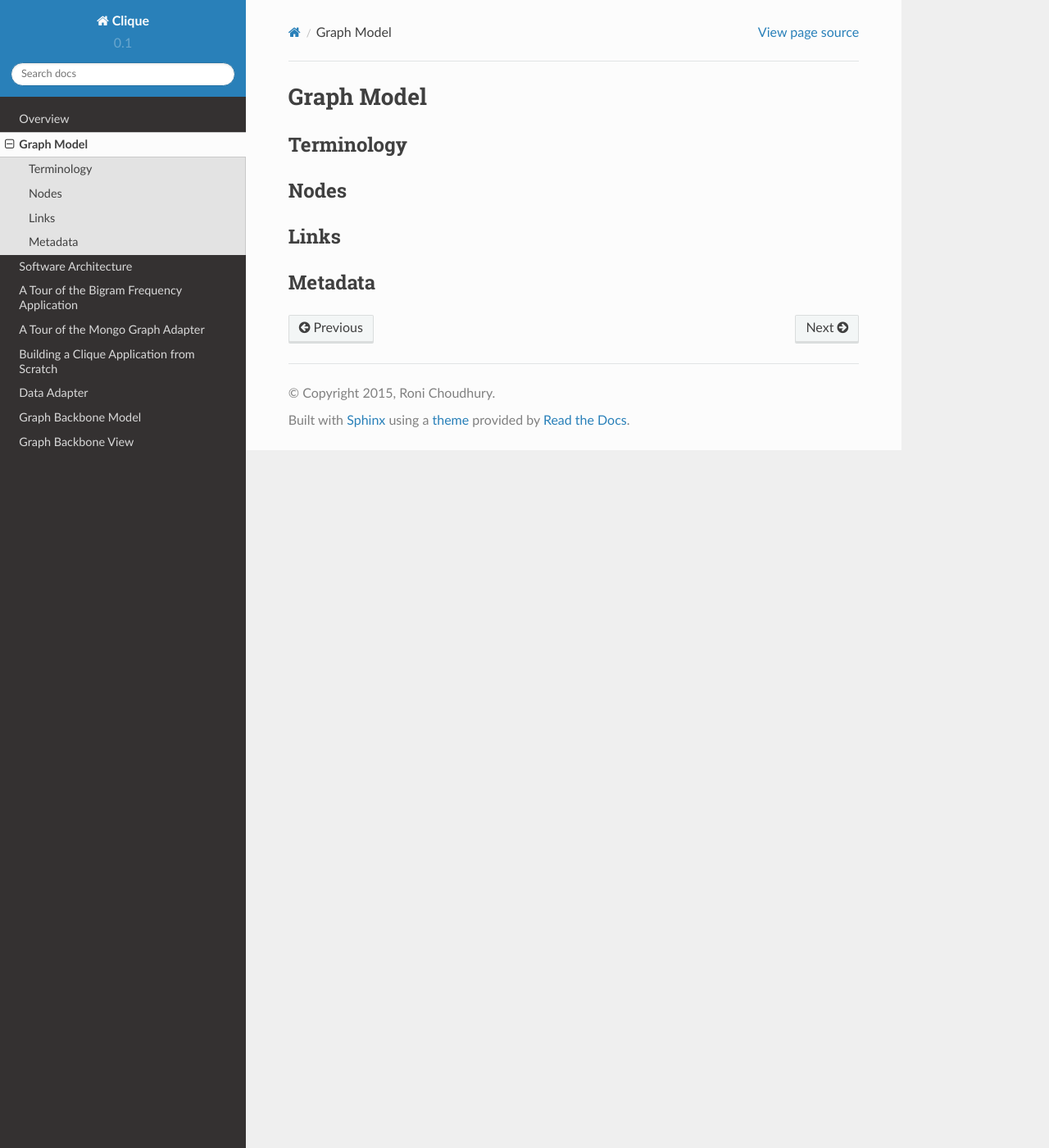
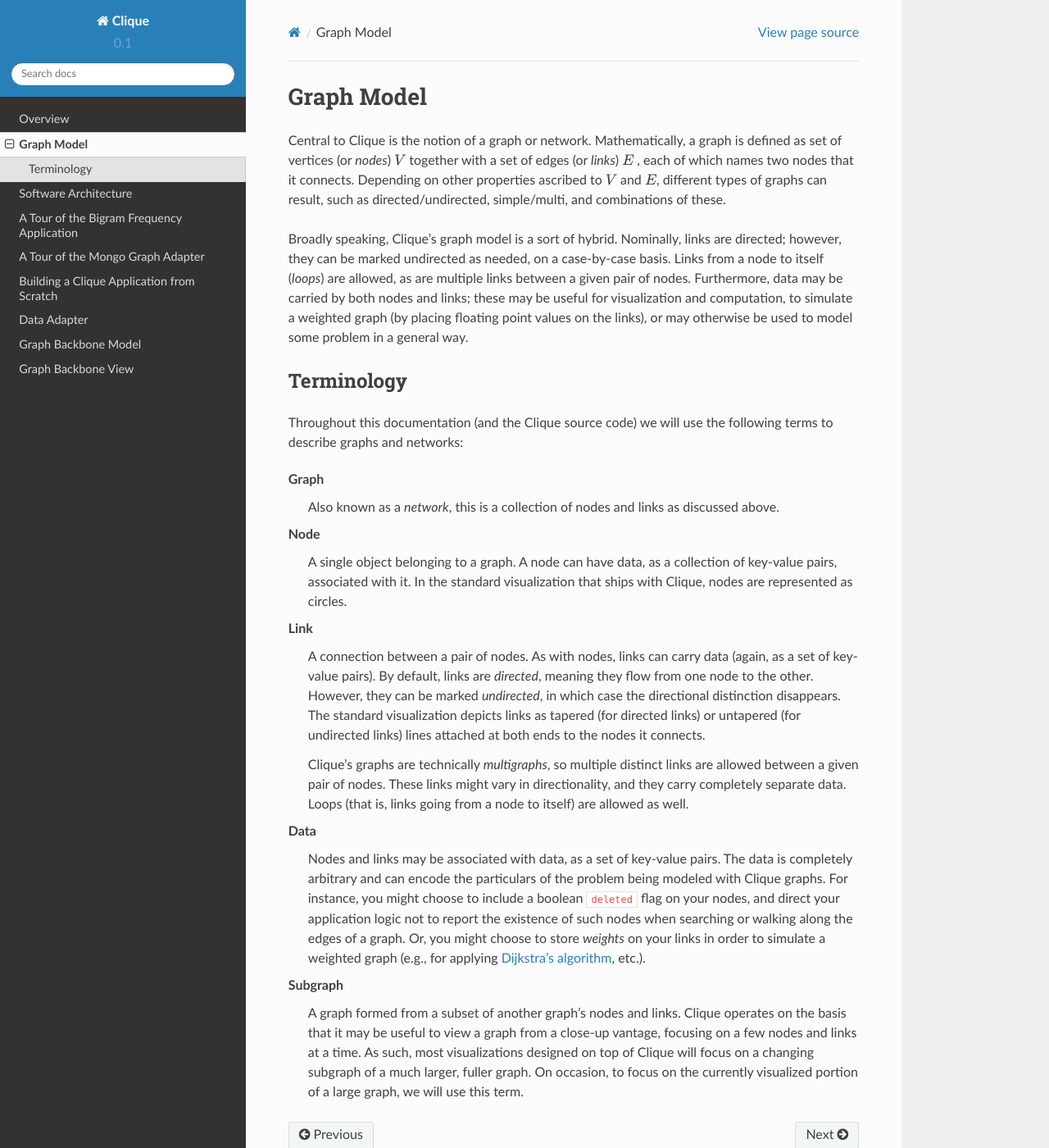
Before and after one commit to Kitware/clique, a Sphinx documentation site: the page built from docs/using-clique/graph-model.rst, in a window 1280 px wide and 1400 px high. Shown: the whole window at 82% size. Built offline with Sphinx 7.4.7 and the Read the Docs theme 2.0.0, drawn with Linux system fonts in a browser that asks for light colours.

Commit message:
Fill in graph model section

```diff
--- a/docs/using-clique/graph-model.rst
+++ b/docs/using-clique/graph-model.rst
@@ -2,17 +2,65 @@
  Graph Model
 =============
 
-.. todo::
-    Fill in Graph Model section
+Central to Clique is the notion of a graph or network. Mathematically, a graph
+is defined as set of vertices (or *nodes*) :math:`V` together with a set of edges (or
+*links*) :math:`E` , each of which names two nodes that it connects. Depending
+on other properties ascribed to :math:`V` and :math:`E`, different types of
+graphs can result, such as directed/undirected, simple/multi, and combinations
+of these.
+
+Broadly speaking, Clique's graph model is a sort of hybrid. Nominally, links are
+directed; however, they can be marked undirected as needed, on a case-by-case
+basis. Links from a node to itself (*loops*) are allowed, as are multiple links
+between a given pair of nodes. Furthermore, data may be carried by both nodes
+and links; these may be useful for visualization and computation, to simulate a
+weighted graph (by placing floating point values on the links), or may otherwise
+be used to model some problem in a general way.
 
 Terminology
 ===========
 
-Nodes
-=====
+Throughout this documentation (and the Clique source code) we will use the
+following terms to describe graphs and networks:
 
-Links
-=====
+Graph
+    Also known as a *network*, this is a collection of nodes and links as
+    discussed above.
 
-Metadata
-========
+Node
+    A single object belonging to a graph. A node can have data, as a collection
+    of key-value pairs, associated with it. In the standard visualization that
+    ships with Clique, nodes are represented as circles.
+
+Link
+    A connection between a pair of nodes. As with nodes, links can carry data
+    (again, as a set of key-value pairs). By default, links are *directed*,
+    meaning they flow from one node to the other. However, they can be marked
+    *undirected*, in which case the directional distinction disappears. The
+    standard visualization depicts links as tapered (for directed links) or
+    untapered (for undirected links) lines attached at both ends to the nodes it
+    connects.
+
+    Clique's graphs are technically *multigraphs*, so multiple distinct links
+    are allowed between a given pair of nodes. These links might vary in
+    directionality, and they carry completely separate data. Loops (that is,
+    links going from a node to itself) are allowed as well.
+
+Data
+    Nodes and links may be associated with data, as a set of key-value pairs.
+    The data is completely arbitrary and can encode the particulars of the
+    problem being modeled with Clique graphs. For instance, you might choose to
+    include a boolean ``deleted`` flag on your nodes, and direct your
+    application logic not to report the existence of such nodes when searching
+    or walking along the edges of a graph. Or, you might choose to store
+    *weights* on your links in order to simulate a weighted graph (e.g., for
+    applying `Dijkstra's algorithm
+    <https://en.wikipedia.org/wiki/Dijkstra%27s_algorithm>`_, etc.).
+
+Subgraph
+    A graph formed from a subset of another graph's nodes and links. Clique
+    operates on the basis that it may be useful to view a graph from a close-up
+    vantage, focusing on a few nodes and links at a time. As such, most
+    visualizations designed on top of Clique will focus on a changing subgraph
+    of a much larger, fuller graph. On occasion, to focus on the currently
+    visualized portion of a large graph, we will use this term.
```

Your task>
Wherever the string "will" shows up in a line above, tally that line, and answer with the final number alone.

Solution to this problem>
3